- [Task statement]:
Please copy each line below that contains the word "portfolio".

- [Records to process]:
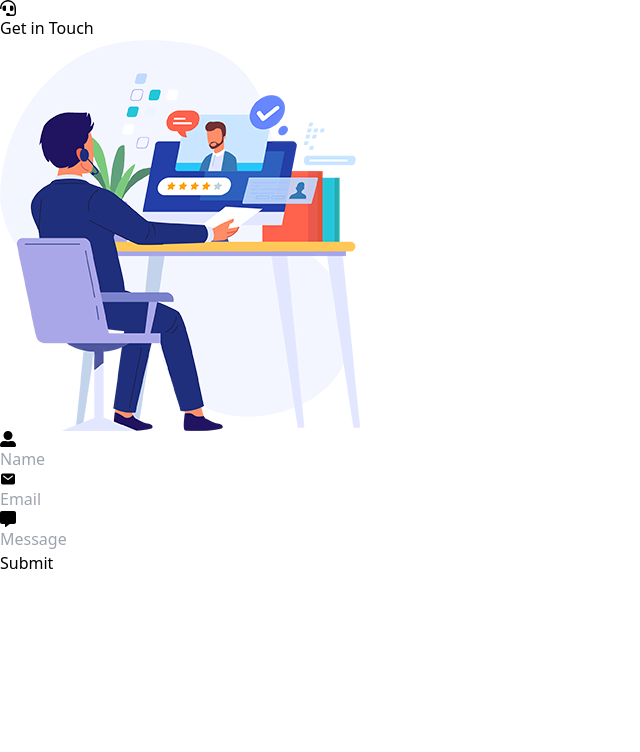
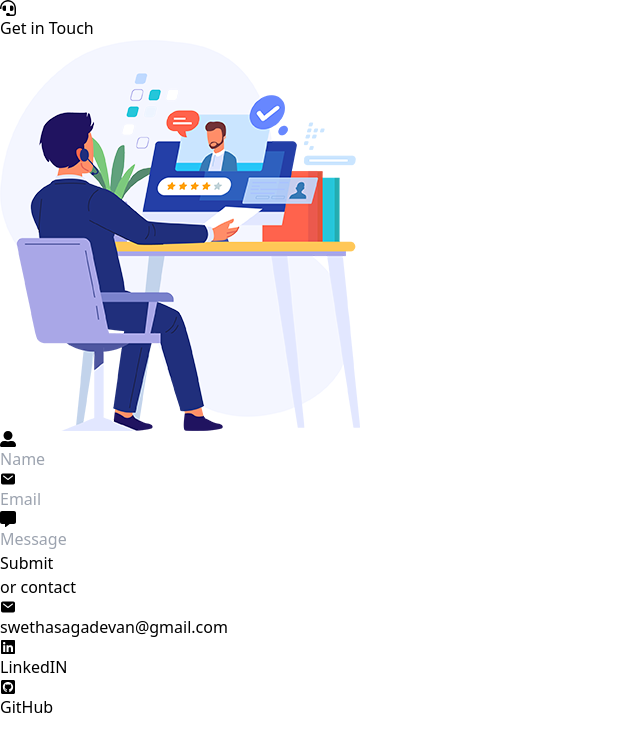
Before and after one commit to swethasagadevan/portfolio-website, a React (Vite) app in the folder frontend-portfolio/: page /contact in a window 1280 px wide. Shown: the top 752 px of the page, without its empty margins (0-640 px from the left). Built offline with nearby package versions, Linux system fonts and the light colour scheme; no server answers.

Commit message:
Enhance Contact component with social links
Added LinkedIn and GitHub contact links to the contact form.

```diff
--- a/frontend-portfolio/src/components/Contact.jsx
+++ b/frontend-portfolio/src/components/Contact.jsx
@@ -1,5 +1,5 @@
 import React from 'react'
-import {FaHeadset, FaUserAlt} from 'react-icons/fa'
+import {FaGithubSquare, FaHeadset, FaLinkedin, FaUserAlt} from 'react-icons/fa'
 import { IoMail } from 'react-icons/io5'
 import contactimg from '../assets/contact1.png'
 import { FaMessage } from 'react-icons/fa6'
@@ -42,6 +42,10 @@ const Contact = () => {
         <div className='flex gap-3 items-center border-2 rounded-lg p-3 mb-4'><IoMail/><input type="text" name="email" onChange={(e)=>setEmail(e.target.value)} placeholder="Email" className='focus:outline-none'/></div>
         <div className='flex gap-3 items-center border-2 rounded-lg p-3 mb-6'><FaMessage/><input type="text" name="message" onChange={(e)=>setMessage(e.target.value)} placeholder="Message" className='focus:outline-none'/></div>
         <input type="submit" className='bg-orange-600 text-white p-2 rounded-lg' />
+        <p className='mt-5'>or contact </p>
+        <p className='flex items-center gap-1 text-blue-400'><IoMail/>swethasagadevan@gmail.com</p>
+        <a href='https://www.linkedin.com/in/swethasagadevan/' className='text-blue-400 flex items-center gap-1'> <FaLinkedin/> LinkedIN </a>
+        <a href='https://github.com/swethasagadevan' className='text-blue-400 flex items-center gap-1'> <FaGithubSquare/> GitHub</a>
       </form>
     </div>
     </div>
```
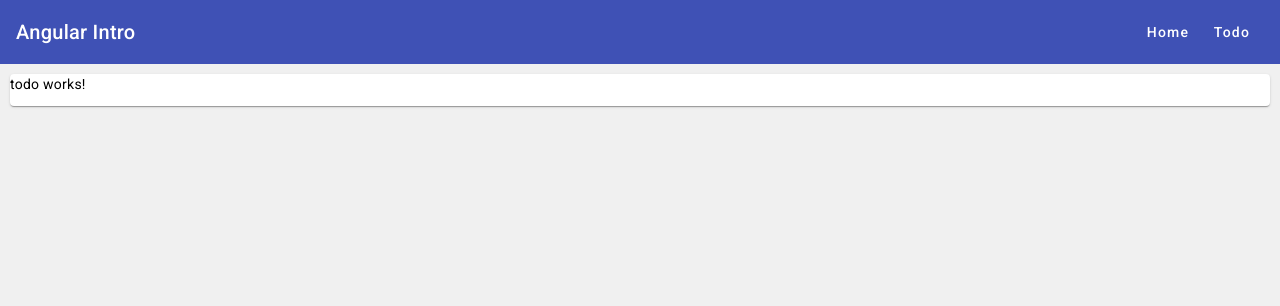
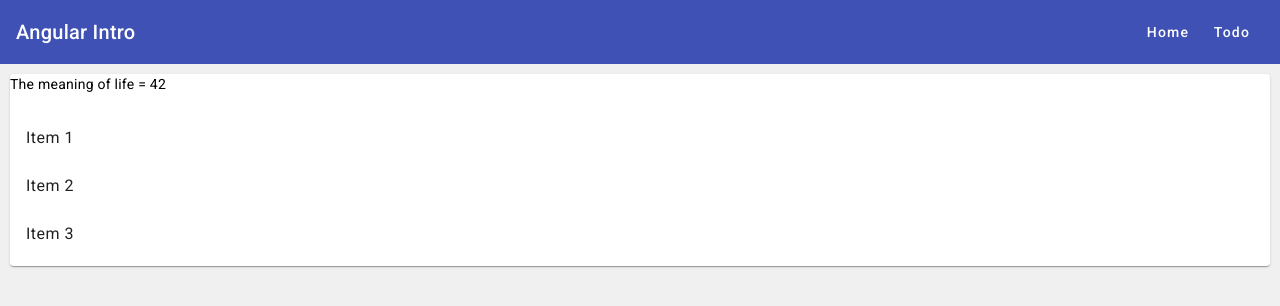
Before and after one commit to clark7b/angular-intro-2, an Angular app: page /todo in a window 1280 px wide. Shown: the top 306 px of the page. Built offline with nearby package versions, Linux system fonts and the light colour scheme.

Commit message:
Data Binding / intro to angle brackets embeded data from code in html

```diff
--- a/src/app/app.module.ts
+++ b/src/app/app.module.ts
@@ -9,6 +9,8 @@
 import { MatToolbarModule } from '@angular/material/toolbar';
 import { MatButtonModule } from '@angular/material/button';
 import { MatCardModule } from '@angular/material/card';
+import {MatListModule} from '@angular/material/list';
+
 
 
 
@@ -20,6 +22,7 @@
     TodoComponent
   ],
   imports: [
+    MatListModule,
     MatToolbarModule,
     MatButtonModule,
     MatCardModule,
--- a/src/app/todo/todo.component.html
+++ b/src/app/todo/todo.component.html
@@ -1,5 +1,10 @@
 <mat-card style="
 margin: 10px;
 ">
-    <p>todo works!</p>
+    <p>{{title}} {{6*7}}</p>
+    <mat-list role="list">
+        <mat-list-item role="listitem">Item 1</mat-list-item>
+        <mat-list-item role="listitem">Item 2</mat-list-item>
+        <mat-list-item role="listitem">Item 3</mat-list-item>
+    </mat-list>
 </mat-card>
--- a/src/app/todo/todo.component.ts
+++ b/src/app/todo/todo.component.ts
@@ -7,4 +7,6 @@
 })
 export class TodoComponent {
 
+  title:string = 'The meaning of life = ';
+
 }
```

- [Answer space]:
Before and after one commit to swethasagadevan/portfolio-website, a React (Vite) app in the folder frontend-portfolio/: page /contact in a window 1280 px wide. Shown: the top 752 px of the page, without its empty margins (0-640 px from the left). Built offline with nearby package versions, Linux system fonts and the light colour scheme; no server answers.
--- a/frontend-portfolio/src/components/Contact.jsx
+++ b/frontend-portfolio/src/components/Contact.jsx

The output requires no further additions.